"This is a story of destruction and greed, a story of lies and treachery, of how one man has used power and money to diminish the TRUTH," the caption read introducing the video. "Ladies and Gentleman, Mr. Donald Trump sings a song of relentless determination and unparalleled ego in his battle for the 'The Great Dunes of Scotland.'"
The Herald Scotland said the clip -- which had a Spitting Image-like version of Trump -- is no longer available. While nothing has been confirmed, the clip's removal might be the result of a complaint from Trump, or it might in relation to publicity plans to release the song as a single much in the way Rage Against the Machine topped the U.K. charts in 2009 with "Killing in the Name Of" to combat X Factor contestants. STV reported last week the song was posted on iTunes as well as Amazon.
"We have decided to bring it out as a single, to keep the momentum going, because the whole issue [of Trump's relationship with the Scottish Government] has been revived recently, with the screening of [Anthony Baxter's documentary] You've Been Trumped," Cameron said. "This has sparked a huge amount of interest and we hope people will check out the single."
Sarah Malone, executive vice-president of Trump International Golf Links Scotland, said Trump hadn't complained about the video. "It had nothing to do with us and we couldn't care less about the song," she said.
Last week STV reported Malone being more forceful in her response.
"This is a tired, rehashed publicity stunt which further reinforces the lack of credibility of the small group of detractors behind it," she said. "It only serves to hurt the reputation of Scotland and its people."
"I honestly believe a complaint has come from Trump or someone on his behalf," Hazel Cameron, a Edinburgh poet who had a hand in the video's creation, told Herald Scotland. "It must have come from him. He must be unhappy about the video, and he must have complained about it. We wanted to get the video back in the mainstream again and to bring more attention to what has happened."
The video -- which was originally removed in March after 29,000 views -- was uploaded again and reportedly had over 3,000 hits but last Thursday evening (Nov. 15) was again removed, stating it was "in violation" of YouTube guidelines and "inappropriate." YouTube said the video was removed over a copyright infringement complaint but said users can "appeal the copyright takedown."
Cameron feels copyright isn't the issue... especially considering Brian May had endorsed it.
"I've had confirmation from YouTube that the copyright was all above board, and there was even a personal letter from Brian May saying that I have his blessing," she says. "I think the whole thing is shocking. It was also removed from iTunes without notification or explanation."
Although it's not a businessman battling protestors, YouTube has previously removed videos on behalf of musicians. In 2008, EMI forced the site to remove a video mashup of Coldplay's "Viva La Vida" and Joe Satriani's "If I Could Fly." And last April video of Robert Wilkinson, a drunk man who was singing "Bohemian Rhapsody" from the back seat of a police car in Alberta, was removed by EMI due to copyright. The video quickly became a viral hit.

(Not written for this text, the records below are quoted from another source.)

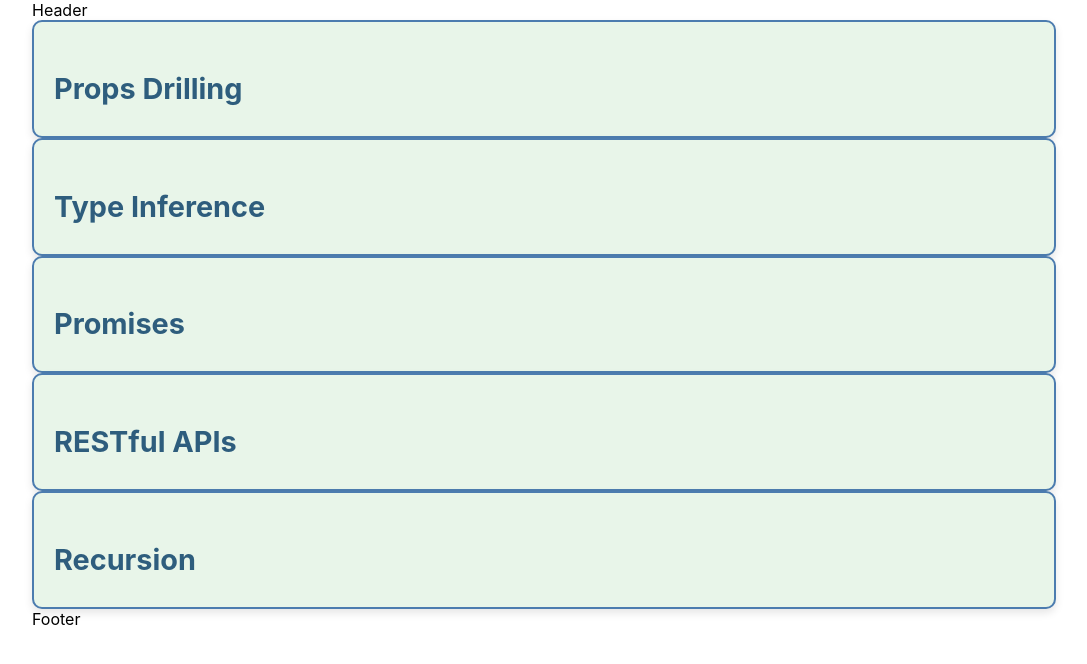
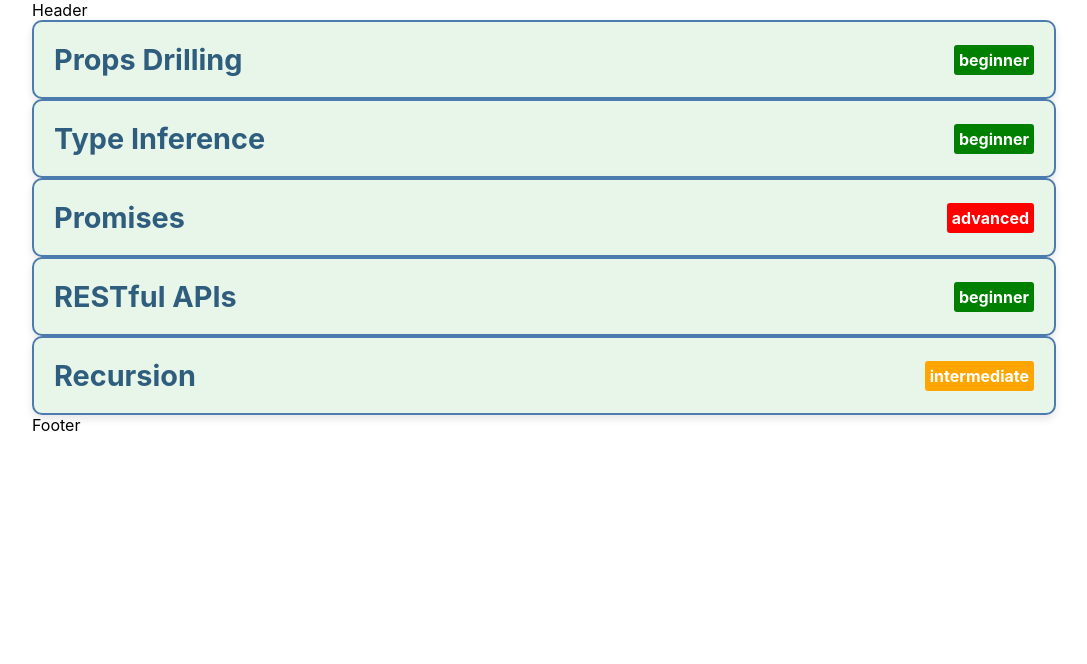
Before and after one commit to NawarTurk/codelingo, a React (Create React App) app: page / in a window 1280 px wide. Shown: the top 664 px of the page, without its empty margins (96-1183 px from the left). Built offline with nearby package versions, Linux system fonts and the light colour scheme.

Commit message:
refactor: improve Concept component structure and style

```diff
--- a/src/components/Concept.jsx
+++ b/src/components/Concept.jsx
@@ -12,12 +12,18 @@ export default function Concept({
 
   return (
     <div className="concept">
-      <h3 onClick={(e) => setIsExpanded(!isExpanded)}>{title}</h3>
-
+      <div
+        className="title-container"
+        onClick={() => setIsExpanded(!isExpanded)}
+      >
+        <h3 className="title">{title} </h3>
+        <span className={`difficulty ${difficulty.toLowerCase()}`}>
+          {difficulty}
+        </span>
+      </div>
       <div className={isExpanded ? "content-visible" : "content-hidden"}>
         <p>{description}</p>
         <div dangerouslySetInnerHTML={{ __html: example }} />
-        <p className={`difficulty ${difficulty.toLowerCase()}`}>{difficulty}</p>
         <p>{quiz}</p>
       </div>
     </div>
--- a/src/styles.css
+++ b/src/styles.css
@@ -55,14 +55,27 @@
   display: block;
 }
 
-/* Difficulty levels */
-.difficulty {
+.concept .title-container {
+  display: flex;
+  justify-content: space-between;
+  align-items: center;
+  cursor: pointer; /* Indicates that the container is clickable */
+}
+
+.concept .title {
+  margin: 0; /* Remove default margins */
+}
+
+.concept .difficulty {
+  font-size: 1rem; /* Adjust font size to match paragraph text */
+  font-weight: normal; /* Ensure the font weight is normal */
   font-weight: bold;
   display: inline-block;
   padding: 5px;
   border-radius: 3px;
 }
 
+/* Difficulty levels */
 .difficulty.beginner {
   color: white;
   background-color: green;
```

On a related note, it'll be interesting to see what the reaction is to the video appearing on other hosting sites...